> _What to produce_
Each line in the entries below that contains the word "dark" counts once. Report how many there are and nothing more.

*** Data under study ***

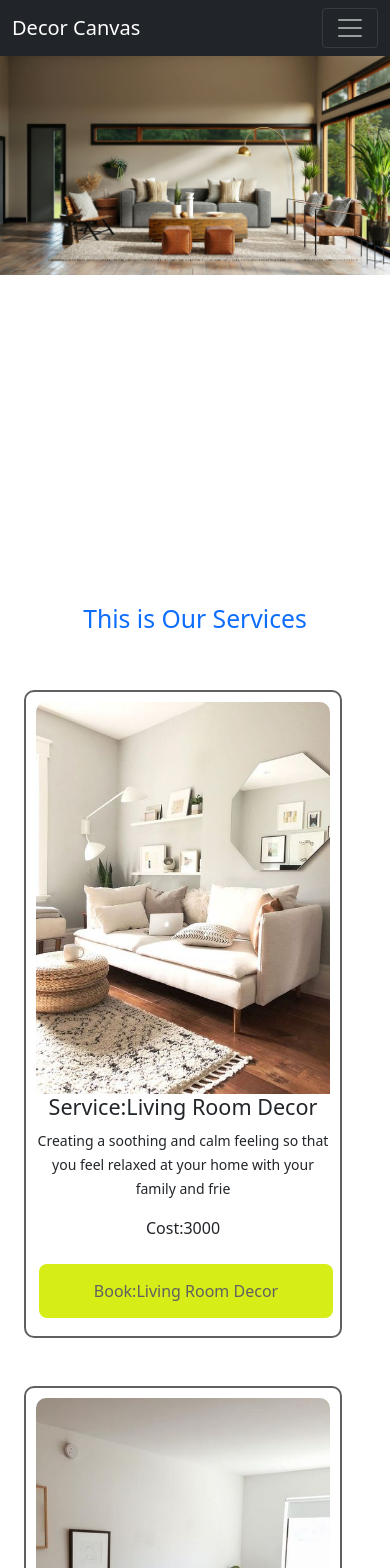
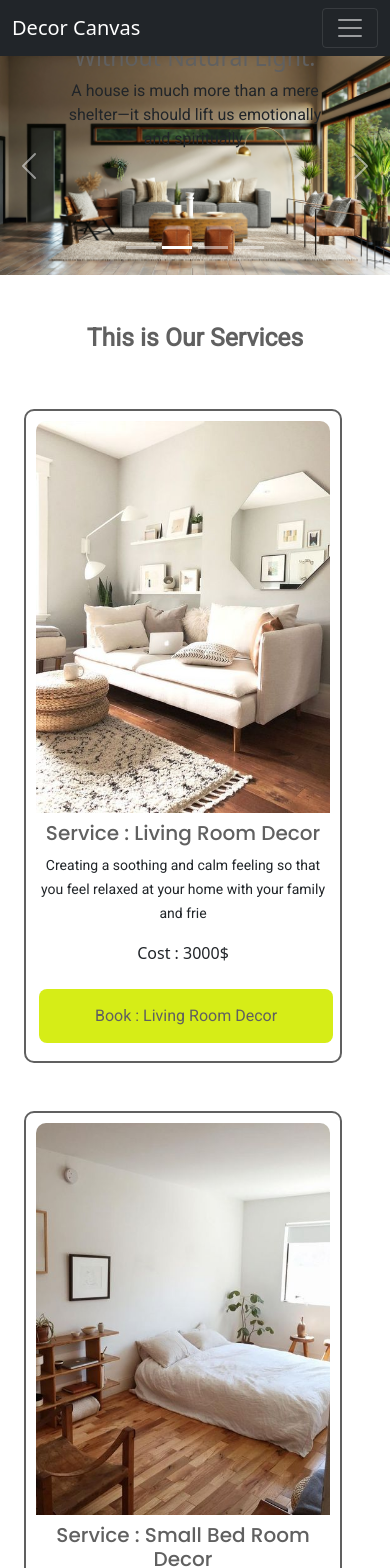
Before and after one commit to taslima63/decor-canvas, a React (Create React App) app: page /home in a window 390 px wide. Shown: the top 1568 px of the page. Built offline with nearby package versions, Linux system fonts and the light colour scheme; no server answers.

Commit message:
responsiveness added

```diff
--- a/src/components/Pages/About/About.css
+++ b/src/components/Pages/About/About.css
@@ -8,19 +8,38 @@
     width: 100%;
 }
 
-.achievment ul,
-.certificates ul {
+.achievment {
     list-style: none;
     font-size: 16px;
     font-family: 'Roboto', sans-serif;
     text-align: left;
 }
 
-.achievment ul li::before,
-.certificates ul li::before {
+.certificates {
+    list-style: none;
+    font-size: 16px;
+    font-family: 'Roboto', sans-serif;
+    text-align: left;
+}
+
+.achievment li::before {
     font-size: 28px;
-
     content: "\2022";
     padding-right: 10px;
     color: #c4d80a;
 }
+
+.certificates li::before {
+    font-size: 28px;
+    content: "\2022";
+    padding-right: 10px;
+    color: #c4d80a;
+}
+
+@media screen and (max-width:576px) {
+    .about-me {
+        display: flex;
+        flex-direction: column;
+        gap: 20px;
+    }
+}
--- a/src/components/Pages/About/About.js
+++ b/src/components/Pages/About/About.js
@@ -29,14 +29,13 @@ const About = () => {
 
                     </ul>
                 </div>
-
-
             </div>
             <div className='mx-auto my-5'>
                 <h4 className='text-center' style={{
-                    color: "#D6ED10", fontFamily: "'Roboto', sans-serif", fontSize: '20px', fontWeight: "500"
+                    color: "#D6ED10", fontFamily: "'Roboto', sans-serif", fontSize: '24px', fontWeight: "500"
                 }}>Certifications</h4>
-                <div className='text-center mx-auto w-75'>
+                <div style={{ border: "1px solid #D6ED17", }} className='mb-4 w-50 mx-auto'></div>
+                <div className='justify-content-center mx-auto w-75 ps-5'>
                     <ul className='certificates text-left'>
                         <li>CIDQ Interior Design Certification</li>
 
--- a/src/components/Pages/Home/Banner/Banner.css
+++ b/src/components/Pages/Home/Banner/Banner.css
@@ -1,3 +1,11 @@
-.caro-img {
-    height: 500px;
+.carousal-caption {
+    top: 70%;
+    transform: translateY(-50%);
+    padding-bottom: initial;
+    color: black;
+    bottom: 50%;
+    text-align: center;
+    max-width: 500px;
+    left: auto;
+    /*top: auto;*/
 }
--- a/src/components/Pages/Home/Banner/Banner.js
+++ b/src/components/Pages/Home/Banner/Banner.js
@@ -23,8 +23,10 @@ const Banner = () => {
                     />
                 </div>
                 <Carousel.Caption>
-                    <h3>First slide label</h3>
-                    <p>Nulla vitae elit libero, a pharetra augue mollis interdum.</p>
+                    <div className="carousal-caption mt-2">
+                        <h3 style={{ color: '#606060FF' }}>Here Starts Your Positivity</h3>
+                        <p className='text-dark ' style={{ fontWeight: '500', fontFamily: "'Roboto',sans-serif" }}>Underneath all I design lies the solid belief that beauty is a positive force.</p>
+                    </div>
                 </Carousel.Caption>
             </Carousel.Item>
             <Carousel.Item>
@@ -37,8 +39,10 @@ const Banner = () => {
 
                 </div>
                 <Carousel.Caption>
-                    <h3>Second slide label</h3>
-                    <p>Lorem ipsum dolor sit amet, consectetur adipiscing elit.</p>
+                    <div className="carousal-caption">
+                        <h3 style={{ color: '#606060FF' }}>A Room Is Not A Room Without Natural Light.</h3>
+                        <p className='text-dark ' style={{ fontWeight: '500', fontFamily: "'Roboto',sans-serif" }}>A house is much more than a mere shelter—it should lift us emotionally and spiritually.</p>
+                    </div>
                 </Carousel.Caption>
             </Carousel.Item>
             <Carousel.Item>
@@ -52,10 +56,12 @@ const Banner = () => {
                 </div>
 
                 <Carousel.Caption>
-                    <h3>Third slide label</h3>
-                    <p>
-                        Praesent commodo cursus magna, vel scelerisque nisl consectetur.
-                    </p>
+                    <div className="carousal-caption">
+                        <h3 style={{ color: '#606060FF' }}>Never Seen Elegance Go Out of Style.</h3>
+                        <p className='text-dark' style={{ fontWeight: '500', fontFamily: "'Roboto',sans-serif" }}>
+                            For a house to be successful, the objects in it must communicate with one another, respond and balance one another.
+                        </p>
+                    </div>
                 </Carousel.Caption>
             </Carousel.Item>
             <Carousel.Item>
@@ -69,10 +75,12 @@ const Banner = () => {
                 </div>
 
                 <Carousel.Caption>
-                    <h3>Fourth Slide </h3>
-                    <p>
-
-                    </p>
+                    <div className="carousal-caption">
+                        <h3 style={{ color: '#606060FF' }}>Design Is Thinking Made Visual.</h3>
+                        <p className='text-dark' style={{ fontWeight: '500', fontFamily: "'Roboto',sans-serif" }}>
+                            There are three responses to a piece of design – yes, no, and WOW! Wow is the one to aim for.
+                        </p>
+                    </div>
                 </Carousel.Caption>
             </Carousel.Item>
         </Carousel>
--- a/src/components/Pages/Home/LoginAll/Register/Register.js
+++ b/src/components/Pages/Home/LoginAll/Register/Register.js
@@ -10,6 +10,7 @@ const Register = () => {
     const [errMsg, setErrMsg] = useState("");
     const [agree, setAgree] = useState(false);
     const navigate = useNavigate();
+    // creating new user with email and password
     const [
         createUserWithEmailAndPassword,
         user,
@@ -22,8 +23,6 @@ const Register = () => {
     if (loading || nameUpdating) {
         return <Loading></Loading>
     }
-
-
 
     const navigateLogin = () => {
         navigate('/login');
--- a/src/components/Pages/Reviews/ReviewPost/ReviewPost.js
+++ b/src/components/Pages/Reviews/ReviewPost/ReviewPost.js
@@ -10,7 +10,11 @@ const ReviewPost = (props) => {
             </div>
             <h3 className='name mt-3 text-center'>Name : <span>{name}</span></h3>
             <p><small>Ratings : <span className='highlight-rating'>{ratings}</span> Stars</small></p>
-            <p className='comment'>Comment : {review}</p>
+            <p className='comment' style={{
+                fontFamily: "'Roboto',sans-serif", fontSize: '14px', fontWeight: '400'
+            }}>Comment : <span style={{
+                fontFamily: "'Roboto',sans-serif", color: '#606060FF', fontSize: '14px', fontWeight: '400'
+            }}>{review}</span></p>
         </div>
     );
 };
--- a/src/components/Pages/Reviews/Reviews/Reviews.js
+++ b/src/components/Pages/Reviews/Reviews/Reviews.js
@@ -13,7 +13,7 @@ const Reviews = () => {
     return (
         <div className='container mt-5'>
             <div className="reviews-container">
-                <h2 className='my-5' style={{ color: '#606060FF' }}>All Reviews from Our Clients</h2>
+                <h2 className='my-5' style={{ fontFamily: "'Roboto', sans-serif", fontWeight: '600', color: '#606060FF' }}>All Reviews from Our Clients</h2>
                 <div className='reviews'>
                     {
                         reviews.map(review => <ReviewPost key={review.id} review={review}></ReviewPost>)
--- a/src/components/Pages/Services/Service/Service.js
+++ b/src/components/Pages/Services/Service/Service.js
@@ -13,10 +13,10 @@ const Service = ({ service }) => {
         <div className='g-5 col-sm-12 col-md-6 col-lg-4'>
             <div className='service-container'>
                 <img className='w-100' src={img} alt="" />
-                <h4>Service:{name}</h4>
-                <p><small>{description.length < 100 ? description : description.slice(0, 100)}</small></p>
-                <p>Cost:{price}</p>
-                <button onClick={() => navigateToServiceDetail(id)} className='bookBtn'>Book:{name}</button>
+                <h5 className='my-2' style={{ fontFamily: "'Poppins', sans-serif", color: "#606060" }}>Service : {name}</h5>
+                <p style={{ fontFamily: "'Roboto', sans-serif" }}><small>{description.length < 100 ? description : description.slice(0, 100)}</small></p>
+                <p>Cost : {price}$</p>
+                <button style={{ fontFamily: "'Roboto', sans-serif" }} onClick={() => navigateToServiceDetail(id)} className='bookBtn'>Book : {name}</button>
             </div>
         </div>
     );
--- a/src/components/Pages/Services/Services/Services.js
+++ b/src/components/Pages/Services/Services/Services.js
@@ -12,7 +12,7 @@ const Services = () => {
     return (
         <div className='container mt-5' id='services'>
             <div className="row">
-                <h2 className='text-primary'> This is Our Services</h2>
+                <h2 style={{ fontFamily: "'Roboto', sans-serif", fontWeight: '600', color: '#606060FF' }} > This is Our Services</h2>
 
                 <div className='row'>
                     {
@@ -23,7 +23,7 @@ const Services = () => {
                     }
                 </div>
             </div>
-        </div>
+        </div >
     );
 };
 
```
Also changed, not shown: src/components/Pages/BlogsAll/Blog/Blog.js (+9 -3 lines), src/components/Pages/Home/LoginAll/Login/Login.js (+6 -5 lines), firebase.json (added), 2 other files (tests, documents, lock files or other folders).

*** End of Data under study ***

> _Solution for this exercise_
4